The price of a single-day lift ticket during the holiday season increased by $2 this year to $99 at Steamboat Ski Area. Many other Colorado ski resorts are selling single-day lift tickets for more than $100.

Photo by John F. Russell

The price of a single-day lift ticket during the holiday season increased by $2 this year to $99 at Steamboat Ski Area.
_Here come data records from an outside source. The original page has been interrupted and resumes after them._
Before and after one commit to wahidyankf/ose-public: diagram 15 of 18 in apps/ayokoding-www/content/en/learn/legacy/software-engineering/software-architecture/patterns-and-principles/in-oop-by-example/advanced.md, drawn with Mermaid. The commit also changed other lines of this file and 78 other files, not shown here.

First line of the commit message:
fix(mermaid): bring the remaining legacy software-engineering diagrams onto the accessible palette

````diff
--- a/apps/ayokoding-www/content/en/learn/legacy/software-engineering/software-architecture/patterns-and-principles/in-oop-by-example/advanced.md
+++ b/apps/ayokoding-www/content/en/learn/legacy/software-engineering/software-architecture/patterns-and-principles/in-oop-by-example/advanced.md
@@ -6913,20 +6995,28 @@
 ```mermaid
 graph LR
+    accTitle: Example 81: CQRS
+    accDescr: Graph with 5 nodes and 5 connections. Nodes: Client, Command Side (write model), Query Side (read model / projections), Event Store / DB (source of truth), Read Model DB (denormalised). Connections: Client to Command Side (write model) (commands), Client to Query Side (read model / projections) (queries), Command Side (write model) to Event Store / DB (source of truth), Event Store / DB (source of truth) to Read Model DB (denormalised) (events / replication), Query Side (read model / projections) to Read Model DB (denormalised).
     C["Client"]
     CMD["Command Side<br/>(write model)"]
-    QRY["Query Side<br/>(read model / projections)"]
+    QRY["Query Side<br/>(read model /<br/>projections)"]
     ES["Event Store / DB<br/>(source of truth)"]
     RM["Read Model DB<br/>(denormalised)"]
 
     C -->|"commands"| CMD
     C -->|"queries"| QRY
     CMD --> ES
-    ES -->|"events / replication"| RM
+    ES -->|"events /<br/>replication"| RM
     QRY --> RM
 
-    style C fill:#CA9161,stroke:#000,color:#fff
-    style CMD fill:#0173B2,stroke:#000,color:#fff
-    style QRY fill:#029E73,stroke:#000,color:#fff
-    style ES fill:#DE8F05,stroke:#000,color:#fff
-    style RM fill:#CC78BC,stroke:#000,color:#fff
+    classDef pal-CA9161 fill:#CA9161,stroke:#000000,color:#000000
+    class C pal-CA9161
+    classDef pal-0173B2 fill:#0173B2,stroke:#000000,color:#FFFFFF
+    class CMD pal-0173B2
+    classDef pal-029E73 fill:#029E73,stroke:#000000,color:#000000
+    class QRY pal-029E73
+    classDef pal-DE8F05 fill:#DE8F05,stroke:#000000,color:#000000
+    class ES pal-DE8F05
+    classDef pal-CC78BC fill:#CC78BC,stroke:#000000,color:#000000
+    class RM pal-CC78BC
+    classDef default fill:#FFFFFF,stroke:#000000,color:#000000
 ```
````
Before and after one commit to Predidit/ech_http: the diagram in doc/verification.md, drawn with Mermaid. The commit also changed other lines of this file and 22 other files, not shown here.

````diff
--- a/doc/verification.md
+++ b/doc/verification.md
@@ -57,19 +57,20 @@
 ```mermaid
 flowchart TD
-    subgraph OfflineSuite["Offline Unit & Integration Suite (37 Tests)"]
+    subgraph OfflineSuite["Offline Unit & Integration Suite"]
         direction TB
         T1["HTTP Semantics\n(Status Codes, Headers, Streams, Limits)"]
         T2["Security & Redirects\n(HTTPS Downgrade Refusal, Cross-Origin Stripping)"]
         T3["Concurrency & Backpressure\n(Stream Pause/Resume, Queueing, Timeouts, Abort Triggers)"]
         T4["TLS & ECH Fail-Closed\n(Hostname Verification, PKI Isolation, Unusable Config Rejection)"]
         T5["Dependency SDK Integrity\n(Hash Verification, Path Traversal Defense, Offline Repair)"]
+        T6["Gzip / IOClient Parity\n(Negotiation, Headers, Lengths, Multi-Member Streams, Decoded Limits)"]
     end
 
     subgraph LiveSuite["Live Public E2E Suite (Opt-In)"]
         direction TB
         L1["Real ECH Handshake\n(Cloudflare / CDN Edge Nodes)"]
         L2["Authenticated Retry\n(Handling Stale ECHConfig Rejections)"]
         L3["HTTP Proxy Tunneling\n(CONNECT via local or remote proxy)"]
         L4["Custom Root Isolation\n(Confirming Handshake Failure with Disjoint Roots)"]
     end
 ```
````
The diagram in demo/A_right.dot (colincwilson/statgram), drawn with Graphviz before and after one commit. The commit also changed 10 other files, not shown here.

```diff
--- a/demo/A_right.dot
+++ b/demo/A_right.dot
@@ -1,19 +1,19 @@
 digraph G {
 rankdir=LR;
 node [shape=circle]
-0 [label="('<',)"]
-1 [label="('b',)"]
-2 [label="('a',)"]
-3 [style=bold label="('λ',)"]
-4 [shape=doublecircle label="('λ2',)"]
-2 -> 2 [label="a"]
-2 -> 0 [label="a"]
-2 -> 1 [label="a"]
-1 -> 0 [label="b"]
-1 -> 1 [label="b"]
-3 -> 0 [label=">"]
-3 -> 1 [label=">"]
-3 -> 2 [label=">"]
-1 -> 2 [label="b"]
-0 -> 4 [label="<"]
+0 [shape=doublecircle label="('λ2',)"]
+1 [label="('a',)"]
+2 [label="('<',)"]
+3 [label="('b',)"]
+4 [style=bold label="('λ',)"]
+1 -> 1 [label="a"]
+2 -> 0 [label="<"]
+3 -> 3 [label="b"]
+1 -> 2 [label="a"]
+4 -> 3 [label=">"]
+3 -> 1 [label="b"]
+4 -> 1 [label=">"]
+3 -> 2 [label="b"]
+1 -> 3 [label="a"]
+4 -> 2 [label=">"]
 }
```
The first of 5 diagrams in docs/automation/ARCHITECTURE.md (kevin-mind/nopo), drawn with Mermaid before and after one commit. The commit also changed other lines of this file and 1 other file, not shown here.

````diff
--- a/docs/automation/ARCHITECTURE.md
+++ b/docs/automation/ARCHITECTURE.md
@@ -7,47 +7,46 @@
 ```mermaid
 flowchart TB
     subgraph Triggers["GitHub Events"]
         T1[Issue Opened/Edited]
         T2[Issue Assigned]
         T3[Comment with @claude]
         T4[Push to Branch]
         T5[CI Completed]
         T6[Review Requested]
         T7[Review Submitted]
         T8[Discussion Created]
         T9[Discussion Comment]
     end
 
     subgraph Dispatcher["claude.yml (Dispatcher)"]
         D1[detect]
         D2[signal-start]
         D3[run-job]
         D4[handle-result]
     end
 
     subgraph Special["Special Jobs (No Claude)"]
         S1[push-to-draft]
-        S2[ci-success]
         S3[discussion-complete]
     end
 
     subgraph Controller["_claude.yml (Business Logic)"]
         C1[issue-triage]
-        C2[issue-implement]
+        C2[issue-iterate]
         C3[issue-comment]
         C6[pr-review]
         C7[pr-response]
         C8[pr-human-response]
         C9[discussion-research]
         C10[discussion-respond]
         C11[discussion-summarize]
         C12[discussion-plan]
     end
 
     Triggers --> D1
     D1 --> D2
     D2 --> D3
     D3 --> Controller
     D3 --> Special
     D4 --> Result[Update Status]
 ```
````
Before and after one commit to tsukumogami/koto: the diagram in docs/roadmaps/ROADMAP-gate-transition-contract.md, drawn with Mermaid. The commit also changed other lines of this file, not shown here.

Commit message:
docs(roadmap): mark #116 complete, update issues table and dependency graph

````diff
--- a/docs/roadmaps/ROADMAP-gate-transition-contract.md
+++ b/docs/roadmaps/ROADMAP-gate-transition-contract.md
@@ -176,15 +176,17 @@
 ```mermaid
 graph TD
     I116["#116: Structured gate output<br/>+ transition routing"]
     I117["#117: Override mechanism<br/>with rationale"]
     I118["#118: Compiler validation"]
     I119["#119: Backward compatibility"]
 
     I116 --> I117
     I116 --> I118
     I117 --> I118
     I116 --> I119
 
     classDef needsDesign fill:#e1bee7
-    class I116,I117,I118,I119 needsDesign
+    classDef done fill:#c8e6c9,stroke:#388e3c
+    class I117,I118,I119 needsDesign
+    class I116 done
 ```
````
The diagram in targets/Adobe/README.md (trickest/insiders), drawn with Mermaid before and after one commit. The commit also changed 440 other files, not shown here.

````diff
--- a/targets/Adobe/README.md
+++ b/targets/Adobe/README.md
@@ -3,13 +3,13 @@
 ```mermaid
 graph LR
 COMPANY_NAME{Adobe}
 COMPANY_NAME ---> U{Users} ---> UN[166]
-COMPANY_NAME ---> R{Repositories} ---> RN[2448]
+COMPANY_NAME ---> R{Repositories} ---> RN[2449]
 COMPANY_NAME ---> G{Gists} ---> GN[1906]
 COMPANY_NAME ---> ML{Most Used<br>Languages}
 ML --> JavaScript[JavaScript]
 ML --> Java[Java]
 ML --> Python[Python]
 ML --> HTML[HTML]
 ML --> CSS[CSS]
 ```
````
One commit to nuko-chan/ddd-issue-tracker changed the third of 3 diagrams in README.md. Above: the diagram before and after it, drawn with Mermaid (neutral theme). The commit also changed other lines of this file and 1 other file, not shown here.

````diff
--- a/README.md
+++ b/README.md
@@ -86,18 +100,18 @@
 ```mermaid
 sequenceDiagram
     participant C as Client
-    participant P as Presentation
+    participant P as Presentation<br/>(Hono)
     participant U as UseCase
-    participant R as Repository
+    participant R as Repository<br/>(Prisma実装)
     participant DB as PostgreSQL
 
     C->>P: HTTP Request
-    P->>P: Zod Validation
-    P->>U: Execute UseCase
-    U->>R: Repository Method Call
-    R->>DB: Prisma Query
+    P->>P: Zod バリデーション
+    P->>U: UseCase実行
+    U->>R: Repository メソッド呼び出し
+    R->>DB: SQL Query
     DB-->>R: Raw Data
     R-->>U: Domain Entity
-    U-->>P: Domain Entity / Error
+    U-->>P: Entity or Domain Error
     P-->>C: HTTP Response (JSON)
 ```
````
Many other Colorado ski resorts are selling single-day lift tickets for more than $100.

Steamboat single-day lift tickets stay below $100 mark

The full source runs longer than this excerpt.